If it were not for a gilt sign that reads “Money Gallery”, you might not immediately guess the theme of one of the newly renovated rooms at the British Museum. Gone are the interminable rows of coins: a refurbishment of the gallery has inspired a rethink on how to present one of the world’s biggest numismatic collections – and how to use money to tell the story of the world’s civilisations.
The Citi Money Gallery tells big stories with small objects. The display encompasses more than 1,000 exhibits, highlights of a pre-eminent collection of more than a million items spanning 5,000 years. Thematic groupings include explorations of the social and cultural significance of money through the millennia, its ritual and religious uses.
Among the earliest coins are those from Lydia – an ancient state within modern-day Turkey – made around 650BC from electrum, an alloy of gold and silver. One is about the size of a thumbnail, ragged-edged and decorated with a lion’s head. Others are even smaller, the size of flattened coffee-beans and irregular in design, but they glisten as brightly as they did when they were first struck. Blown-up photographs next to the exhibits show the minute detail.
From a similar period is Chinese “spade money”, whose shape reflects the importance of agriculture in the Warring States period, c400BC. The pieces resemble miniature tools – such as spades and knives – made from cast bronze, about twice the size of modern credit cards, with pointed edges not ideal for trouser pockets or purses. Usually part of a barter system, some were also used in burial rituals. There are also examples of Chinese jade tablet-money from up to 5,000 years ago, carved with decorations of animals.
Coins from ancient Egypt are also crude in outline – apparently shapeless silver scraps of bullion dating from 1352BC-1336BC. Yet it was their weight that counted within a civilisation with a sophisticated accounting system. The display is brought to life with an painting showing a man using a weight shaped like a bull’s head to weigh gold rings.
The problem of forgery is as old as money itself. A display case shows 100 fake Roman coins alongside 100 fake £1 coins that were taken out of circulation in 2011. The Royal Mint estimates that around one out of every 35 £1 coins in circulation today is counterfeit.

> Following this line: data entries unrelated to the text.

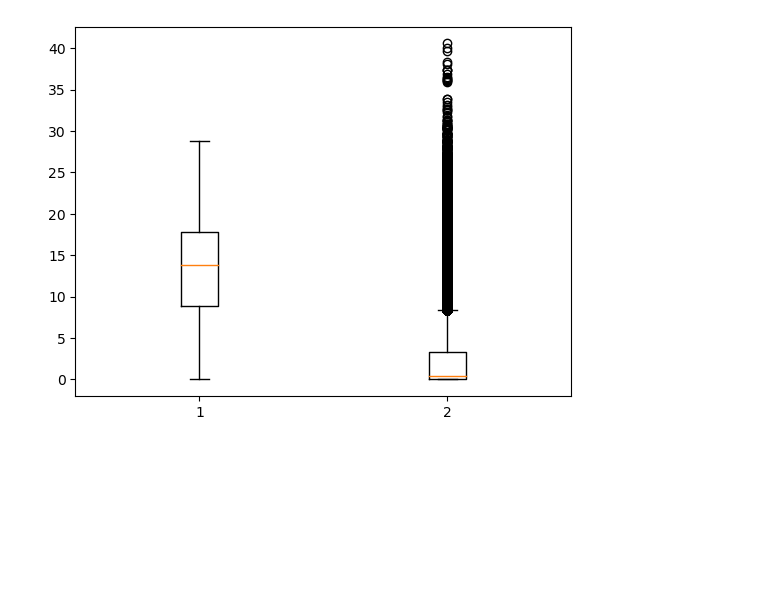
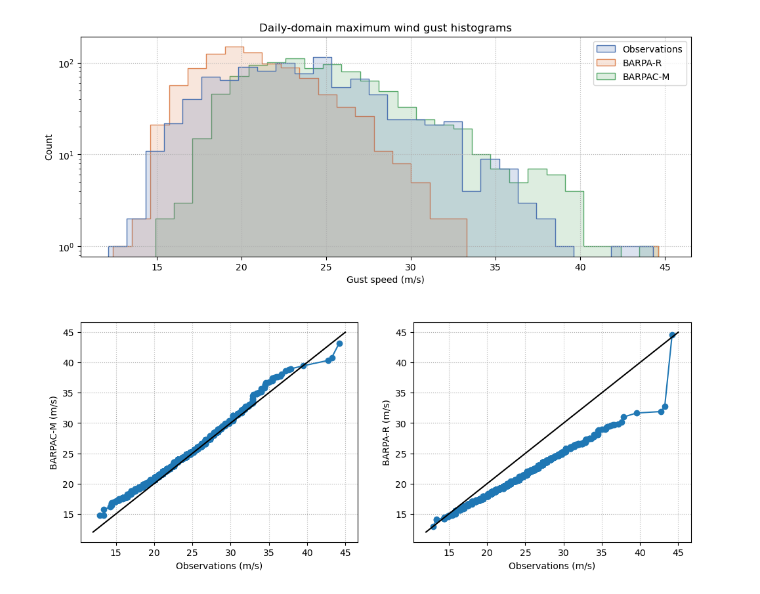
Before and after one commit to andrewbrown31/BARPA, a Jupyter notebook: wind_gust_analysis/analysis_10min_gusts.ipynb, the cells around one changed output. Cells and saved outputs as stored; diff of their text form; code cells hidden in the pictures; blank space fills up the shorter version.

```diff
--- a/wind_gust_analysis/analysis_10min_gusts.ipynb
+++ b/wind_gust_analysis/analysis_10min_gusts.ipynb
@@ -97,7 +8,0 @@ plt.boxplot(
-# %%
-df["combo"] = df["wg10_2p2km_point"] * df["bdsd"]
-plt.boxplot(
-    [df.query("(gust<100) & (Lightning_observed_daily>=1) & (gust>=25)").combo,
-     df.query("(gust<25) | ((Lightning_observed_daily==1) & (gust>=25))").combo]);
-# %% [output]
-[figure, removed]
@@ -103,0 +26,6 @@ plt.boxplot(
+# %%
+#Take the domain maximum for each day
+dmax_2p2km_all = dmax_2p2km_point.sort_values("wg10_2p2km_point").drop_duplicates("dt_floor_1D",keep="last").sort_index()
+dmax_12km_all = dmax_12km_point.sort_values("wg10_12km_point").drop_duplicates("dt_floor_1D",keep="last").sort_index()
+dmax_obs_all = dmax_obs.dropna(subset=["gust"]).sort_values("gust").drop_duplicates("dt_floor_1D",keep="last").sort_index()
+dmax_bdsd_all = dmax_bdsd.sort_values("bdsd").drop_duplicates("dt_floor_1D",keep="last").sort_index()
@@ -103,0 +42,55 @@ plt.boxplot(
+# %%
+#Use seaborn to plot a stepped histoigram for daily-domain maximum data as a comparison
+# between model and observations
+
+plt.figure(figsize=[12,10])
+
+plt.subplot2grid((2,2),(0,0),1,2)
+
+values_2p2km = dmax_2p2km_all["wg10_2p2km_point"].values
+values_12km = dmax_12km_all["wg10_12km_point"].values
+values_obs = dmax_obs_all["gust"].values
+temp_df = pd.DataFrame({"Observations":values_obs, "BARPA-R":values_12km, "BARPAC-M":values_2p2km})
+
+hist = sns.histplot(data=temp_df, bins=30, binrange=[12,45],
+             log_scale=[False,True], multiple="dodge", shrink=0.8, stat="count",common_norm=False,
+             element="step",alpha=0.2,legend=True,palette="deep")
+
+plt.gca().grid(ls=":")
+plt.xlabel("Gust speed (m/s)")
+plt.title("Daily-domain maximum wind gust histograms")
+
+#Use pyplot to plot a rank-size wind gust distribution
+
+plt.subplot2grid((2,2),(1,0),1,1)
+p=1000
+plt.plot(np.percentile(values_obs,np.linspace(0,100,p)),np.percentile(values_2p2km,np.linspace(0,100,p)),ls="-",marker="o")
+plt.plot([12,45],[12,45],color="k")
+plt.gca().grid(ls=":")
+plt.ylabel("BARPAC-M (m/s)")
+plt.xlabel("Observations (m/s)")
+
+plt.subplot2grid((2,2),(1,1),1,1)
+plt.plot(np.percentile(values_obs,np.linspace(0,100,p)),np.percentile(values_12km,np.linspace(0,100,p)),ls="-",marker="o")
+plt.plot([12,45],[12,45],color="k")
+plt.gca().grid(ls=":")
+plt.ylabel("BARPA-R (m/s)")
+plt.xlabel("Observations (m/s)")
+
+# plt.plot(np.flip(np.sort(values_obs)),label="Observations",color="tab:blue",marker="o",ms=4)
+# plt.plot(np.flip(np.sort(values_12km)),label="BARPA-R",color="tab:orange",marker="o",ms=4)
+# plt.plot(np.flip(np.sort(values_2p2km)),label="BARPAC-M",color="tab:green",marker="o",ms=4)
+
+# plt.xscale("symlog")
+# #plt.ylim([0,45])
+# plt.gca().grid(ls=":")
+# plt.legend()
+# plt.xlabel("Rank")
+# plt.title("Rank-size daily-domain maximum wind gust distribution")
+# plt.ylabel("Gust speed (m/s)")
+
+
+
+plt.subplots_adjust(hspace=0.3)
+# %% [output]
+[figure, added]
```
Also changed, not shown: parts of 25 cells of this notebook, 12 other files.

Other coins are worthless but have a story to tell, such as the 1903 penny illegally stamped with the suffragette slogan “votes for women” in order to circulate the message.
Modern coins, perhaps because they are minted so perfectly, lack the romance of more ancient pieces. The new gallery can be refreshed, however, with new acquisitions – almost two a penny, it seems, because of the number of metal detectorists who regularly unearth hoards of coins. The exhibits also address recent developments showing, for instance, how Haiti has led the way since its banking infrastructure was almost completely destroyed in the 2010 earthquake.
Compared with the British Museum’s other treasures – Egyptian mummies, the Parthenon Marbles and other spectacular exhibits – coins are always going to be poor cousins, whatever their shapes and designs. But walking through this exhibition you are struck by the human element to these seemingly humble objects – the thought of their intimate and tactile significance in the daily lives of our ancestors, in whatever culture.
Sponsored by Citi
Opens June 25